■ EXERCISE PROMPT
Every line of the following records that includes "title" should be copied.

Web interface edit records
☆ ☆ ☆ ☆
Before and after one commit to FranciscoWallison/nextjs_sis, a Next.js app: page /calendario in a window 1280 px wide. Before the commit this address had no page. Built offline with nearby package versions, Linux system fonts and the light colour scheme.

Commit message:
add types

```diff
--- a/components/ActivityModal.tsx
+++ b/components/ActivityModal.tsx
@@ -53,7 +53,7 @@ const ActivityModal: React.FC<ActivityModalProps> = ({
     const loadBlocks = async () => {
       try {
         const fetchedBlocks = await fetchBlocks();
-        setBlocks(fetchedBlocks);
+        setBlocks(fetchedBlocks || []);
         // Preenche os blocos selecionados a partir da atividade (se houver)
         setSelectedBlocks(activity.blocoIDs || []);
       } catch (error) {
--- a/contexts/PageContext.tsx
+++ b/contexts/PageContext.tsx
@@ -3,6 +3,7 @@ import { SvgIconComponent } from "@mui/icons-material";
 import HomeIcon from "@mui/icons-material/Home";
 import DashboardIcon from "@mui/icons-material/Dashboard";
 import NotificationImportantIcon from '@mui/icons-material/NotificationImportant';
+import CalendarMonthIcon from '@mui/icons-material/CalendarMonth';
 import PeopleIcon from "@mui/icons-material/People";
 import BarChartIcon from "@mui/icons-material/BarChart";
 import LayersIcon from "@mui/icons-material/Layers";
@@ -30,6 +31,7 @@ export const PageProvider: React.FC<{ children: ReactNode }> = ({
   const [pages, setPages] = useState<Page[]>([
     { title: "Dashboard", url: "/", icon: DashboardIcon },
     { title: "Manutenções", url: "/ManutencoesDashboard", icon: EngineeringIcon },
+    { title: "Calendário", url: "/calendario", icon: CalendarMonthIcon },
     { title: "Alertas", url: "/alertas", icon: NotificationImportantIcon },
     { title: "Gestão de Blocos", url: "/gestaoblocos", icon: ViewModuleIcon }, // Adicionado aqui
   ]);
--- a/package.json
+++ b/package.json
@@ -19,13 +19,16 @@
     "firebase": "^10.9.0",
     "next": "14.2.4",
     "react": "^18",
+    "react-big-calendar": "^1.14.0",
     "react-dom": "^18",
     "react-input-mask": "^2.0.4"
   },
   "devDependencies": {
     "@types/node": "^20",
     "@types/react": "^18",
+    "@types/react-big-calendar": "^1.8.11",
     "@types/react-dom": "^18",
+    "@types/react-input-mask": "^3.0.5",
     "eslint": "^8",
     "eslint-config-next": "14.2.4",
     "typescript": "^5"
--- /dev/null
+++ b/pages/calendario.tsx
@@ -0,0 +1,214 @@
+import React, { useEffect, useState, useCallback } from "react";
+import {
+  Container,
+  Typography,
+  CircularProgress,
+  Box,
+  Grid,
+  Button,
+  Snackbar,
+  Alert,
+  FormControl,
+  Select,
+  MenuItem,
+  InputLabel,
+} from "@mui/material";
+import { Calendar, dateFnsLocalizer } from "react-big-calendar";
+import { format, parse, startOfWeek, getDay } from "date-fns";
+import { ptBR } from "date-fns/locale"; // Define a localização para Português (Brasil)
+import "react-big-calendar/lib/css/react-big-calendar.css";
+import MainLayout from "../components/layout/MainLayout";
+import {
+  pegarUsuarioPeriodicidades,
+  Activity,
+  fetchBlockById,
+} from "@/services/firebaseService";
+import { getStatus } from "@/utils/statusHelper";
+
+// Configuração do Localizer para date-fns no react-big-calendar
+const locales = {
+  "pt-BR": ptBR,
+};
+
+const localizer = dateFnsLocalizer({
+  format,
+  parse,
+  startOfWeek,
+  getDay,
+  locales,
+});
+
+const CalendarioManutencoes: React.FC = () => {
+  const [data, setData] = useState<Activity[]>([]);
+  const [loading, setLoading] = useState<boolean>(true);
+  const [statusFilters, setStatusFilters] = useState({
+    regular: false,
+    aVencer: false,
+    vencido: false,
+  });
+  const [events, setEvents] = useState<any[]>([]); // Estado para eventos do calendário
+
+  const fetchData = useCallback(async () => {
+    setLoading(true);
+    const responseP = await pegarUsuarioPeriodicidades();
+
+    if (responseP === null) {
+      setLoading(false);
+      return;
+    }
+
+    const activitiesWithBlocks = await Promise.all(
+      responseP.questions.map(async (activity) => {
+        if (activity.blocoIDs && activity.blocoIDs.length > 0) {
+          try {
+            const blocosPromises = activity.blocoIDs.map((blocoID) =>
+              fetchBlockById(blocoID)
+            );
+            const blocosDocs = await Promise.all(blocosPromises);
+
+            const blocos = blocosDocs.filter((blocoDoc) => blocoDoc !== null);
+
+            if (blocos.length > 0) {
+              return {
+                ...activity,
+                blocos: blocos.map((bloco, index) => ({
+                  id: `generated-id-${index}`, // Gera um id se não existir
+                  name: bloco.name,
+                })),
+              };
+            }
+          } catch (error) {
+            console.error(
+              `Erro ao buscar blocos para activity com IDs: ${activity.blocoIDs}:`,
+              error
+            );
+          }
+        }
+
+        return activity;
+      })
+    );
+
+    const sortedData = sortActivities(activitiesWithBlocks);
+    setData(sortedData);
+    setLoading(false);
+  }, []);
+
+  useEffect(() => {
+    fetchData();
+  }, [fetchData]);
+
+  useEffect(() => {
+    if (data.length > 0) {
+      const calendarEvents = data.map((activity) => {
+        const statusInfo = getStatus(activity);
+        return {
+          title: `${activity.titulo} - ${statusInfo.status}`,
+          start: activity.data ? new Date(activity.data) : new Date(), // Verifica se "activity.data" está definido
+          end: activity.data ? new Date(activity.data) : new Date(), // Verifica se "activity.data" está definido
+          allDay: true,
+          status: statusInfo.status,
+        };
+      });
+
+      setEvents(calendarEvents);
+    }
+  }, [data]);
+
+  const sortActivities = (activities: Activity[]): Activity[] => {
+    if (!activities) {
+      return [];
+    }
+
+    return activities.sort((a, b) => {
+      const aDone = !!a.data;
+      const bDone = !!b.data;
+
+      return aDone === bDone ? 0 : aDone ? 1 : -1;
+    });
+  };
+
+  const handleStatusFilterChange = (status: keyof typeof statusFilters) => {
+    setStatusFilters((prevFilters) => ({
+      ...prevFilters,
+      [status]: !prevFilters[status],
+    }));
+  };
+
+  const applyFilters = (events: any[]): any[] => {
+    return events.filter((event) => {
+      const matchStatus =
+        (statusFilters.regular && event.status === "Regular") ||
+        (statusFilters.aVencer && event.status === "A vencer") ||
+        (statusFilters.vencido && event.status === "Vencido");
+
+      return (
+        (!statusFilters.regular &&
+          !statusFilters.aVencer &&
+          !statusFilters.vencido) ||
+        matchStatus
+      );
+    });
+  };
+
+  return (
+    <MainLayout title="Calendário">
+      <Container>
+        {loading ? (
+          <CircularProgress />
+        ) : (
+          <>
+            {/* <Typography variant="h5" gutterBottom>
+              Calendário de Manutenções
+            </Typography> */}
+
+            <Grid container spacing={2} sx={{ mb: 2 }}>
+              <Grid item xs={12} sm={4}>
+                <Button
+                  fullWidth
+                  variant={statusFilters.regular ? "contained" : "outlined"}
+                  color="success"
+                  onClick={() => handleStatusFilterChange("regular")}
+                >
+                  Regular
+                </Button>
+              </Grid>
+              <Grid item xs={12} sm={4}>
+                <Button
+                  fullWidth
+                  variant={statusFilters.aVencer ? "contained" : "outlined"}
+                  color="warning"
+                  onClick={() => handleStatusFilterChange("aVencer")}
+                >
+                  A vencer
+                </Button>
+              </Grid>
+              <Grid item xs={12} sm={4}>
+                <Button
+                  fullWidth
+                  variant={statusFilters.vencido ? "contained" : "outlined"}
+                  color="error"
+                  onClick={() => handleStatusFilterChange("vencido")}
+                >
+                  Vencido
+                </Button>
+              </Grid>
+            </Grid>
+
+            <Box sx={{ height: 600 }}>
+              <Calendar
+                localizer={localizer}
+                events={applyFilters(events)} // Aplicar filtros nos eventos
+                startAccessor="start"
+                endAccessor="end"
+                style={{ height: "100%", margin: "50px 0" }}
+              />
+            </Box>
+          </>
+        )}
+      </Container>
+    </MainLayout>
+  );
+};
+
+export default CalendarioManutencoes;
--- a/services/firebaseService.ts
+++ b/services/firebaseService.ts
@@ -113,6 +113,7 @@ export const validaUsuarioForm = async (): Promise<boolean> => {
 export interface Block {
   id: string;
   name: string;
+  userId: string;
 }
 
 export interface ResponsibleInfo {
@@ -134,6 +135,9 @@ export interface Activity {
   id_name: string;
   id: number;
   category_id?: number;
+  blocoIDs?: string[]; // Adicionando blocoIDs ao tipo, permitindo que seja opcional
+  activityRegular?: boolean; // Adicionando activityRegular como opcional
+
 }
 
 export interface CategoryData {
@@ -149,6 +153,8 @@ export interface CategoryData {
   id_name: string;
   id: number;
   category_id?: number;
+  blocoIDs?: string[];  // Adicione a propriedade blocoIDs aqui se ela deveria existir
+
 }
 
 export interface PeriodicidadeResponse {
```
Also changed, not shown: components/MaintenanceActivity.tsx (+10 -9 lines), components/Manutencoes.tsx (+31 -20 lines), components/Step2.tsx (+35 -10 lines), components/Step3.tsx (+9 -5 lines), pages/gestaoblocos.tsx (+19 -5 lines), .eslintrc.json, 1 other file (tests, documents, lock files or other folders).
☆ ☆ ☆ ☆
■ YOUR SOLUTION
     { title: "Dashboard", url: "/", icon: DashboardIcon },
     { title: "Manutenções", url: "/ManutencoesDashboard", icon: EngineeringIcon },
+    { title: "Calendário", url: "/calendario", icon: CalendarMonthIcon },
     { title: "Alertas", url: "/alertas", icon: NotificationImportantIcon },
     { title: "Gestão de Blocos", url: "/gestaoblocos", icon: ViewModuleIcon }, // Adicionado aqui
+          title: `${activity.titulo} - ${statusInfo.status}`,
+    <MainLayout title="Calendário">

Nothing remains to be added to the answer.